━━━━━ Material for this task ━━━━━

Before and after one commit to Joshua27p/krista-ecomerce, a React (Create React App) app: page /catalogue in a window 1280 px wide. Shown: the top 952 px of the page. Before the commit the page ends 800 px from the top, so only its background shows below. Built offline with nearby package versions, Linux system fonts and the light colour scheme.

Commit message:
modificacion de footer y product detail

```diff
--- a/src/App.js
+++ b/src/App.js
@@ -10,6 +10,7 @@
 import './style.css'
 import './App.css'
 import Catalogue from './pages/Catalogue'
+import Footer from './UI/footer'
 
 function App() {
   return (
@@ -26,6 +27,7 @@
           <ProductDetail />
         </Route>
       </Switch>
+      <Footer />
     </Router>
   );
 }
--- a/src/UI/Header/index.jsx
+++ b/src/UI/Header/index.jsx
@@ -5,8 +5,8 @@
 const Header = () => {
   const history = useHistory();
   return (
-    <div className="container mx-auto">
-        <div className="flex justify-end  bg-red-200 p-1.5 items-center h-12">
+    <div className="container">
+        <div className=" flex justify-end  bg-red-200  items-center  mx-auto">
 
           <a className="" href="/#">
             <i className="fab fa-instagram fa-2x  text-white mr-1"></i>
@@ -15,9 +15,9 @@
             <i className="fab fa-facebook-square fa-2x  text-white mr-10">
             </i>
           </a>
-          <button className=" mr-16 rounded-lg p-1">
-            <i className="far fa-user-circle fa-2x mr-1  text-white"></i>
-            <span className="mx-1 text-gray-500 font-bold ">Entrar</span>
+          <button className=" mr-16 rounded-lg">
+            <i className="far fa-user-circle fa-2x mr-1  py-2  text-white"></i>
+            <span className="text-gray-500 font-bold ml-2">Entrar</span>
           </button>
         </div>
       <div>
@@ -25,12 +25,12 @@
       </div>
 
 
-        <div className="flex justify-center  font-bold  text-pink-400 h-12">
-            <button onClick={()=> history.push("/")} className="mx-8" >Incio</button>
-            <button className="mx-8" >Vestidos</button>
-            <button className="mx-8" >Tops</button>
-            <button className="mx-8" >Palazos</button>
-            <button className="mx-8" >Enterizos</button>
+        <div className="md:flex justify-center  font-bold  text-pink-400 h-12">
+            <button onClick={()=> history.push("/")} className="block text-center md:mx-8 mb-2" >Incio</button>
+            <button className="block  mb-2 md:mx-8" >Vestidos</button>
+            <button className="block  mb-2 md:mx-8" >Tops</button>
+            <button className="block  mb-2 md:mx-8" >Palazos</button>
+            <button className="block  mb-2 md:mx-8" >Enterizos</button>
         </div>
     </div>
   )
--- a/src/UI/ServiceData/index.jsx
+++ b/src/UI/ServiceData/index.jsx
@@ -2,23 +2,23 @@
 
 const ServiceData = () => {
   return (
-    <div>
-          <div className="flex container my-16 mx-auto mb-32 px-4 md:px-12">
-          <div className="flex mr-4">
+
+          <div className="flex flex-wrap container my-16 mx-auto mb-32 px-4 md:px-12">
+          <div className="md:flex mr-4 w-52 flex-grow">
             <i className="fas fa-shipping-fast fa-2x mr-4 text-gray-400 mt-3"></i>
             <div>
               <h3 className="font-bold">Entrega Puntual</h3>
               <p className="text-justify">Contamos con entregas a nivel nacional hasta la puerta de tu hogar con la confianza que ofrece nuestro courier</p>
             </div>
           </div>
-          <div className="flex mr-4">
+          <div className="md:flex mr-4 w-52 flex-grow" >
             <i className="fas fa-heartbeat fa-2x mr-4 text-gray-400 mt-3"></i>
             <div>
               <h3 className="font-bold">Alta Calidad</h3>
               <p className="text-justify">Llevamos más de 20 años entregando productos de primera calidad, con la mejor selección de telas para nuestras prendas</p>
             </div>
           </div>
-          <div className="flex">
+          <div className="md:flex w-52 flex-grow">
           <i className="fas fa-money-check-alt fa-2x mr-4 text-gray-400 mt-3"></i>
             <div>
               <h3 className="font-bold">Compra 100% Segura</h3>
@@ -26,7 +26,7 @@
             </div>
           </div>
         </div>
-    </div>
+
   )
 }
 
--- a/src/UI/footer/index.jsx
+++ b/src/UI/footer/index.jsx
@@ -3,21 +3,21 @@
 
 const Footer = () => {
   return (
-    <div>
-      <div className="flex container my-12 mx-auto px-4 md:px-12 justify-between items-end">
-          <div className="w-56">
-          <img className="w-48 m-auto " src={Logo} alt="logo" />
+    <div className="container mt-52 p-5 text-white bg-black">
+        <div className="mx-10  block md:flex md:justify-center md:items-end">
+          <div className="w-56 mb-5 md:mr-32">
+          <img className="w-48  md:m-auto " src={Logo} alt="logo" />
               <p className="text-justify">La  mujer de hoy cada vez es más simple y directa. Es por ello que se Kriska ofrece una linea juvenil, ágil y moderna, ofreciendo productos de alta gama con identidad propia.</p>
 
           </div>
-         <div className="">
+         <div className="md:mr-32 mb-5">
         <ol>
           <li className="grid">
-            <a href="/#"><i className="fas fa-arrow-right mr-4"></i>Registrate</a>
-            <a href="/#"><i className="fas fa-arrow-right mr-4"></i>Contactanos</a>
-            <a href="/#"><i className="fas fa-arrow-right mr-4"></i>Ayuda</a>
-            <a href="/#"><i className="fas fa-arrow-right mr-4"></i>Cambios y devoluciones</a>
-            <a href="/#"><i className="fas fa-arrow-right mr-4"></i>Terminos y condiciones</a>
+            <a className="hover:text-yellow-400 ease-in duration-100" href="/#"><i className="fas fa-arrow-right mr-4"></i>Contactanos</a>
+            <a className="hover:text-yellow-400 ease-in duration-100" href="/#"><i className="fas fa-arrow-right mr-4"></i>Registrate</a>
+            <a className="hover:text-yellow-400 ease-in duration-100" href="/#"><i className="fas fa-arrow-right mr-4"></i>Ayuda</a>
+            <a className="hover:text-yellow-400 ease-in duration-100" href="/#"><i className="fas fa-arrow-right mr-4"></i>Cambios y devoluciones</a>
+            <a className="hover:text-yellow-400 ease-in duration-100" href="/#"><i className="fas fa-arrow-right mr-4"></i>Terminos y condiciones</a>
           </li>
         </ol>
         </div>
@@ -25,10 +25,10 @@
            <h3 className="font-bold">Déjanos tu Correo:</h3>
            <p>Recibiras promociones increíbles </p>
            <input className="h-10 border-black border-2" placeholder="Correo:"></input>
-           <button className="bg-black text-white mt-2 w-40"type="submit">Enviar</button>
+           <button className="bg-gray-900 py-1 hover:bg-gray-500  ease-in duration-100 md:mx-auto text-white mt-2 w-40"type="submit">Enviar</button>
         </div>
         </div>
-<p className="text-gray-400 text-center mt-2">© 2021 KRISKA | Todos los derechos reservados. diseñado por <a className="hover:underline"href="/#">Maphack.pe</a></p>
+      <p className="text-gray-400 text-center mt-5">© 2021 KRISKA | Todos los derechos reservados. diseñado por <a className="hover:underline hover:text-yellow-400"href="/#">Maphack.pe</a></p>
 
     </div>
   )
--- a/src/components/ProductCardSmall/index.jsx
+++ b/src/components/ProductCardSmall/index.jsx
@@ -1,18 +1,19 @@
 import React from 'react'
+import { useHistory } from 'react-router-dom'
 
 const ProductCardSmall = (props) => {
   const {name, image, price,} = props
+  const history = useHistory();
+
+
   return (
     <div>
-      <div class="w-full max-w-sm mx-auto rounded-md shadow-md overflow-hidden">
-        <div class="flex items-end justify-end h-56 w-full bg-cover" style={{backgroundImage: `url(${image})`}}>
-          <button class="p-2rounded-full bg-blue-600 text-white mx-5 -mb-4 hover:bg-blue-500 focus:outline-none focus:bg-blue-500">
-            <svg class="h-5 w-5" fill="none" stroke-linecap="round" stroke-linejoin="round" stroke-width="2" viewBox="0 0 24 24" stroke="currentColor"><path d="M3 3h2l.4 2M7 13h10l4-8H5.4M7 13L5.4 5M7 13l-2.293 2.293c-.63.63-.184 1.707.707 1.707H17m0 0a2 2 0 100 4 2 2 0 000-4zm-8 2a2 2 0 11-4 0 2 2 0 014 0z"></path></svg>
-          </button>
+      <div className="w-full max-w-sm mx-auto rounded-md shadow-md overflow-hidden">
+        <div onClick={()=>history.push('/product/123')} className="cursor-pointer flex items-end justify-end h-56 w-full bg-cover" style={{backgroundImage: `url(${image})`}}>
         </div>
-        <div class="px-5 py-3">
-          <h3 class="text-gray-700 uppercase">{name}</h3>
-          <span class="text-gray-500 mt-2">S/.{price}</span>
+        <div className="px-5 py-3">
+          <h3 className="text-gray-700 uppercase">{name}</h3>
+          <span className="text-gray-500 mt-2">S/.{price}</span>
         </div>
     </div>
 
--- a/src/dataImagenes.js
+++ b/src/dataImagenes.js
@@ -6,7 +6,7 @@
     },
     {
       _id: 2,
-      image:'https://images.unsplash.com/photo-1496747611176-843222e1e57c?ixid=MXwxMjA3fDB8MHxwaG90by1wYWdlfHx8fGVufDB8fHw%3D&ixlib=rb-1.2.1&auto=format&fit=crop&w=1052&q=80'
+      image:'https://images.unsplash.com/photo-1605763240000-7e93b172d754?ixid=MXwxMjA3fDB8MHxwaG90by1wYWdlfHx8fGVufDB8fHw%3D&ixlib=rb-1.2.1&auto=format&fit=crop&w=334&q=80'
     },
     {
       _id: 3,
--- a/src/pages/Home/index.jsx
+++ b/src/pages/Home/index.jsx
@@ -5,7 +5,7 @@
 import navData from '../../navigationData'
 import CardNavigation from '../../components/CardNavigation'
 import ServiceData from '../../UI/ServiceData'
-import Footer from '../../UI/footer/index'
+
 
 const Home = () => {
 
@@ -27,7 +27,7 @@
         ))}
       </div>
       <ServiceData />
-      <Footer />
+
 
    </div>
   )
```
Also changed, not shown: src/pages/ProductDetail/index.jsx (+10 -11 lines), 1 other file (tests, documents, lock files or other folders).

━━━━━

All lines above that include the word "ProductCardSmall" should be located and copied.

### Your solution
--- a/src/components/ProductCardSmall/index.jsx
+++ b/src/components/ProductCardSmall/index.jsx
 const ProductCardSmall = (props) => {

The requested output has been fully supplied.